Hours of practice vary according to the requirements set forth by the preceptor and director. The resident is expected to be present in body, mind and spirit at all assigned activities of the service they are currently a part of, including medical staff rounding, clinic visits and administrative activities. An eight-hour day is expected for physical presence on site during assigned work days.

The residency program is the resident’s most important commitment. Working extra shifts outside the residency program requirements (moonlighting) is strongly discouraged, especially at the beginning of the residency. To work overtime, the resident must be trained in the area. Extra work moonlighting and overtime work must be requested through and approved by the residency director and hours worked will be reported on a monthly basis by each resident. Consideration will be given to residency workload and deliverables assigned and resident standing within the program.


  1. PharmD degree from an accredited school/college of pharmacy
  2. Eligibility for Rhode Island licensure
  3. Application must be submitted through Pharmacy Online Residency Centralized Application (PhORCAS)
    1. Formal letter of intent
    2. Curriculum vitae
    3. Official university/college transcripts
    4. PhORCAS recommendation form from 3 references
    5. Example of completed project in PowerPoint to be uploaded in PhORCAS
  4. Personal interview

Program Structure

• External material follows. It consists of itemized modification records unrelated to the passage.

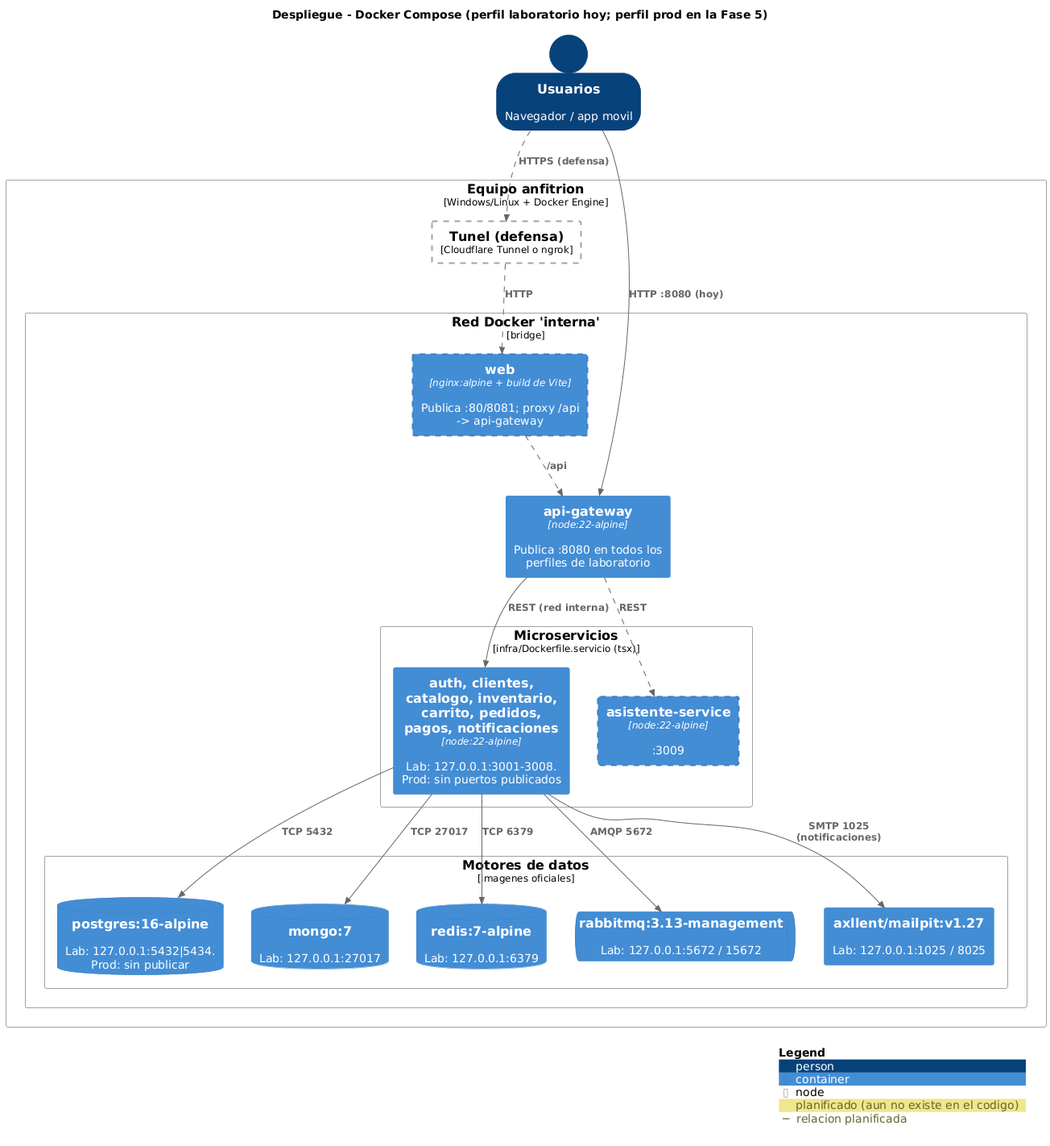
Before: docs/c4/png/05-despliegue.png, a diagram exported from PlantUML (SerBy48/Proyecto-EIS-II).
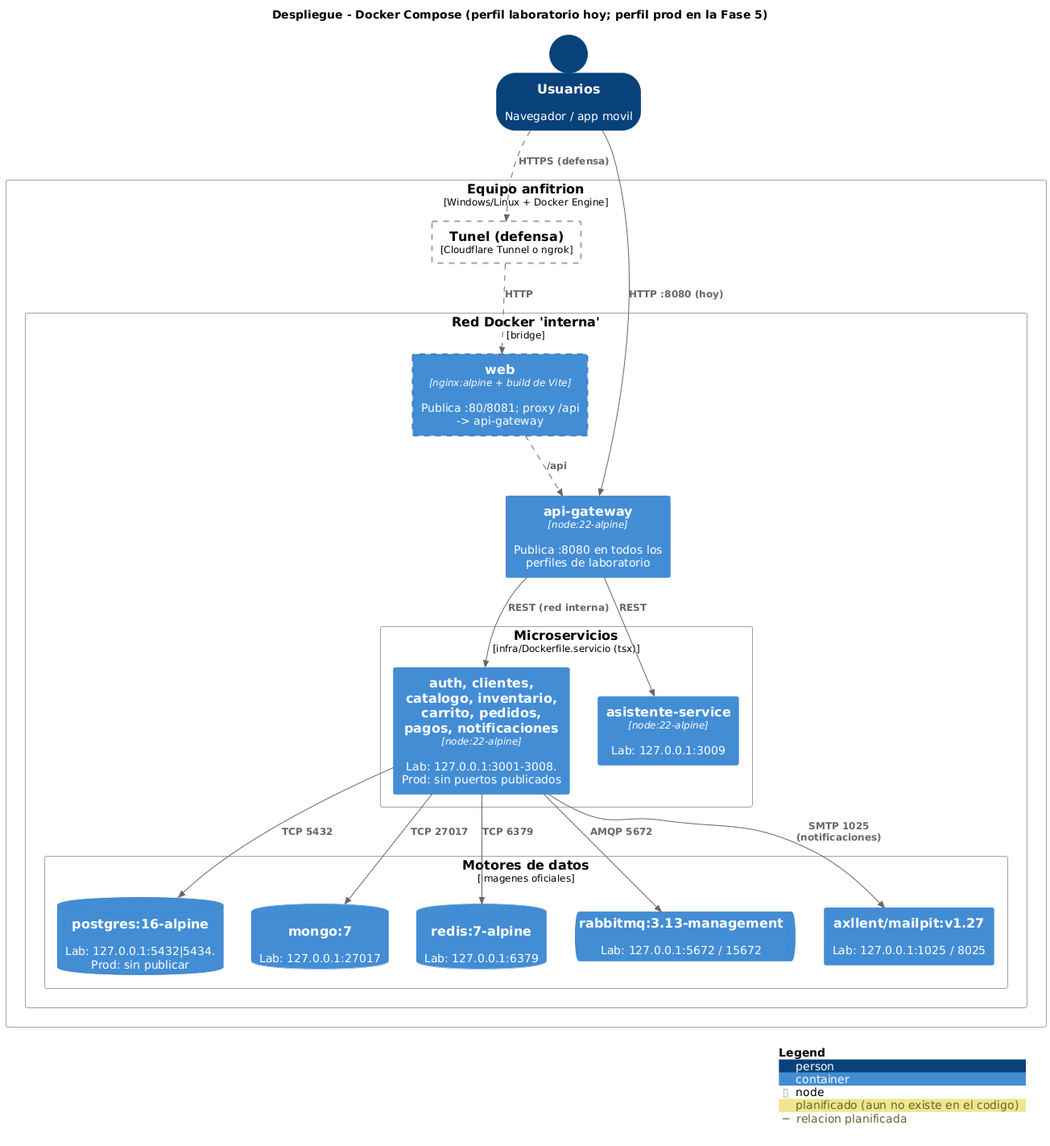
After the change.

The edit, as a diff of the source:
```diff
@@ -13,7 +13,7 @@
     Container(gw, "api-gateway", "node:22-alpine", "Publica :8080 en todos los perfiles de laboratorio")
     Deployment_Node(svcs, "Microservicios", "infra/Dockerfile.servicio (tsx)") {
       Container(ms, "auth, clientes, catalogo, inventario, carrito, pedidos, pagos, notificaciones", "node:22-alpine", "Lab: 127.0.0.1:3001-3008. Prod: sin puertos publicados")
-      Container(asis, "asistente-service", "node:22-alpine", ":3009", $tags="planificado")
+      Container(asis, "asistente-service", "node:22-alpine", "Lab: 127.0.0.1:3009")
     }
     Deployment_Node(datos, "Motores de datos", "imagenes oficiales") {
       ContainerDb(pg, "postgres:16-alpine", "", "Lab: 127.0.0.1:5432|5434. Prod: sin publicar")
@@ -30,7 +30,7 @@
 Rel(tunel, web, "HTTP", $tags="planificado")
 Rel(web, gw, "/api", $tags="planificado")
 Rel(gw, ms, "REST (red interna)")
-Rel(gw, asis, "REST", $tags="planificado")
+Rel(gw, asis, "REST")
 Rel(ms, pg, "TCP 5432")
 Rel(ms, mongo, "TCP 27017")
 Rel(ms, redis, "TCP 6379")
```
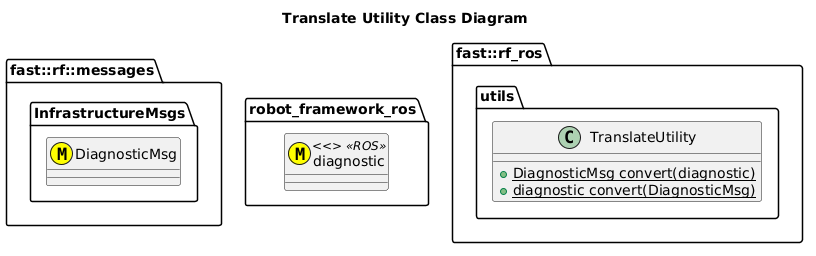
fastrobotics/robot_framework_ros keeps this PlantUML diagram as include/robot_framework_ros/utils/doc/puml/TranslateUtilityClassDiagram.png. Above is the earlier version.
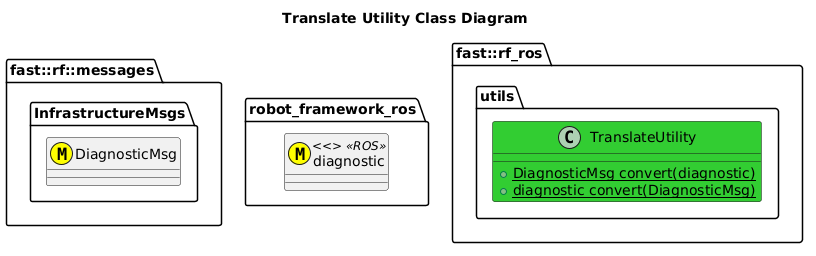
The same file after the commit.

Change to the diagram source:
```diff
@@ -10,7 +10,7 @@
 }
 namespace fast::rf_ros {
     namespace utils {
-        class TranslateUtility {
+        class TranslateUtility #LimeGreen {
             +{static} DiagnosticMsg convert(diagnostic)
             +{static} diagnostic convert(DiagnosticMsg)
         }
```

This program consists of required and elective rotations. All the rotations are longitudinal in nature, except for Orientation and Healthcare Leadership. Longitudinal rotations occur one day per week for a certain number of months depending on the respective rotation block; the purpose of longitudinal rotations is to expose the resident to continuity of care and patient panel management. After one month of orientation, the program is composed of four blocks: the first block is four months in duration; the second block is approximately 6 weeks in duration for the Healthcare Leadership rotation and transitional time; the third and fourth blocks are each three months in duration. The required rotations may be 3 -11 months in duration. The elective rotations may be 3-4 months in length. Rotations occur Monday – Friday (unless noted otherwise, i.e. Service Commitment) and one day per week is allocated for research, operational, and academic commitments.

Core rotations:

  • Orientation 
  • Academia 
  • Healthcare Leadership 
  • Primary Care 
  • Hepatitis C-Virus or Ambulatory Infectious Diseases (HCV / HIV) 
  • Inflammatory Conditions (Rheumatology or Gastroenterology) 
  • Transitions of Care 
  • Outcomes Research and Healthcare Analytics

Elective rotations: 

  • Comprehensive Care Clinic 
  • Renal Transplantation Ambulatory Clinic 
  • Lifespan ACO/Medication Therapy Management 
  • Recovery Clinic 
  • Heart Failure Clinic 
  • Ambulatory Hematology / Oncology 
  • Medicine Pediatrics Primary Care Clinic 
  • Anticoagulation 

Pharmacy Practice Staffing Requirements

Pharmacy practice staffing responsibilities are every fourth weekend plus one weekday every week. Weekend shifts are morning shift.

Residents are responsible for staffing two holidays per year. Recognized hospital holidays include New Year’s Day, Memorial Day, Labor Day, Thanksgiving, and Christmas Day.

Compensation and Benefits

  • Estimated stipend: $57,000
  • Health, dental, and life insurance
  • Holiday, vacation, and sick leave
  • Free parking
  • Workspace with computer
  • Travel, continuing education allowance